#### TASK TO COMPLETE
If a line in the listing carries the word "taken", return a copy of that line.

** Opening DATA FOR THIS TASK block **

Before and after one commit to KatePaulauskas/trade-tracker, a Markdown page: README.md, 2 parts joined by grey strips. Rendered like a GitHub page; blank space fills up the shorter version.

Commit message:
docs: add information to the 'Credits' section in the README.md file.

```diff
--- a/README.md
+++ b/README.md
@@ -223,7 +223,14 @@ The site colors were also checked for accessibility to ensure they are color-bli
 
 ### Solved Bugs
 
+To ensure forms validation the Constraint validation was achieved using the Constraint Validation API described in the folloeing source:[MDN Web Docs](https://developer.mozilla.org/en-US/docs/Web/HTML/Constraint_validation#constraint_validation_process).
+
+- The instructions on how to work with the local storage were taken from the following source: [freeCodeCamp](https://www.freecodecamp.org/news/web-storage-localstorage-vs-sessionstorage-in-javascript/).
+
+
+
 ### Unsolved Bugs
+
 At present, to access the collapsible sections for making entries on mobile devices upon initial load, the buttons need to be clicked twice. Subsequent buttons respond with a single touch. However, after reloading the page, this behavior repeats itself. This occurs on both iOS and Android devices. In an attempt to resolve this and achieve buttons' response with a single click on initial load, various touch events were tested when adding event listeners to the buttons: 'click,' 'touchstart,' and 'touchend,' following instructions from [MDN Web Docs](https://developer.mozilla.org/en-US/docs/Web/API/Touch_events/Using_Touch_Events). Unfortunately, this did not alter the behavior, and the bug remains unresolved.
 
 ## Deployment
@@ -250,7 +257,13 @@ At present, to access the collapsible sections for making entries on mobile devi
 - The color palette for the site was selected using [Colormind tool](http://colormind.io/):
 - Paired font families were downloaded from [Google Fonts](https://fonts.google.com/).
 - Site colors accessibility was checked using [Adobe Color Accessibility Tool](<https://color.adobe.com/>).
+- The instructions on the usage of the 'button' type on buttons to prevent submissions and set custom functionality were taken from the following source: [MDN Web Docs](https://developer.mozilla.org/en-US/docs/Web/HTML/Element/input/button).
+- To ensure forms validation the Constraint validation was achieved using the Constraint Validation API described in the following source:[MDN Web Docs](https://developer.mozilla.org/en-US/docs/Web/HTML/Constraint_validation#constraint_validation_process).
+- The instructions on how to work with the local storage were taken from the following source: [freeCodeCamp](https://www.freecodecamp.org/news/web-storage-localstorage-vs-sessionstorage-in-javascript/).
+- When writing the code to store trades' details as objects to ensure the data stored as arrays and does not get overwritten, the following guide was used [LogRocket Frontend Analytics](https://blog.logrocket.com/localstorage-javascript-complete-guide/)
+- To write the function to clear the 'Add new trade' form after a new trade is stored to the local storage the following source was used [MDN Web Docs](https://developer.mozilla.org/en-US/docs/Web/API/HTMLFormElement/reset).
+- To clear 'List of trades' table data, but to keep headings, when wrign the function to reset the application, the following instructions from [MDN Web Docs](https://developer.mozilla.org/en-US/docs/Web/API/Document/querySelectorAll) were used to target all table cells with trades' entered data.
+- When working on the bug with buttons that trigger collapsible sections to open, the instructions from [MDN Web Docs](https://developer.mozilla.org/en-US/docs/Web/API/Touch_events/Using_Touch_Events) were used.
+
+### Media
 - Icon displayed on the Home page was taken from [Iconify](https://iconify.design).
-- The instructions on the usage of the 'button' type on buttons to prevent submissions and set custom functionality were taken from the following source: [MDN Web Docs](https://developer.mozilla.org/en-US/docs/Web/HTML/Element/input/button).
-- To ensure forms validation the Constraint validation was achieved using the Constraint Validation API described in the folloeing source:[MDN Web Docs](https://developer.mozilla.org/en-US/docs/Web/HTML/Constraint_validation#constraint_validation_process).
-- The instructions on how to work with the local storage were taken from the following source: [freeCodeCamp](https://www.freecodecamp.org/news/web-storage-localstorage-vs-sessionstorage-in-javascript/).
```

** Closing DATA FOR THIS TASK block **

#### SOLUTION TO THIS EXERCISE
+- The instructions on how to work with the local storage were taken from the following source: [freeCodeCamp](https://www.freecodecamp.org/news/web-storage-localstorage-vs-sessionstorage-in-javascript/).
+- The instructions on the usage of the 'button' type on buttons to prevent submissions and set custom functionality were taken from the following source: [MDN Web Docs](https://developer.mozilla.org/en-US/docs/Web/HTML/Element/input/button).
+- The instructions on how to work with the local storage were taken from the following source: [freeCodeCamp](https://www.freecodecamp.org/news/web-storage-localstorage-vs-sessionstorage-in-javascript/).
 - Icon displayed on the Home page was taken from [Iconify](https://iconify.design).
-- The instructions on the usage of the 'button' type on buttons to prevent submissions and set custom functionality were taken from the following source: [MDN Web Docs](https://developer.mozilla.org/en-US/docs/Web/HTML/Element/input/button).
-- The instructions on how to work with the local storage were taken from the following source: [freeCodeCamp](https://www.freecodecamp.org/news/web-storage-localstorage-vs-sessionstorage-in-javascript/).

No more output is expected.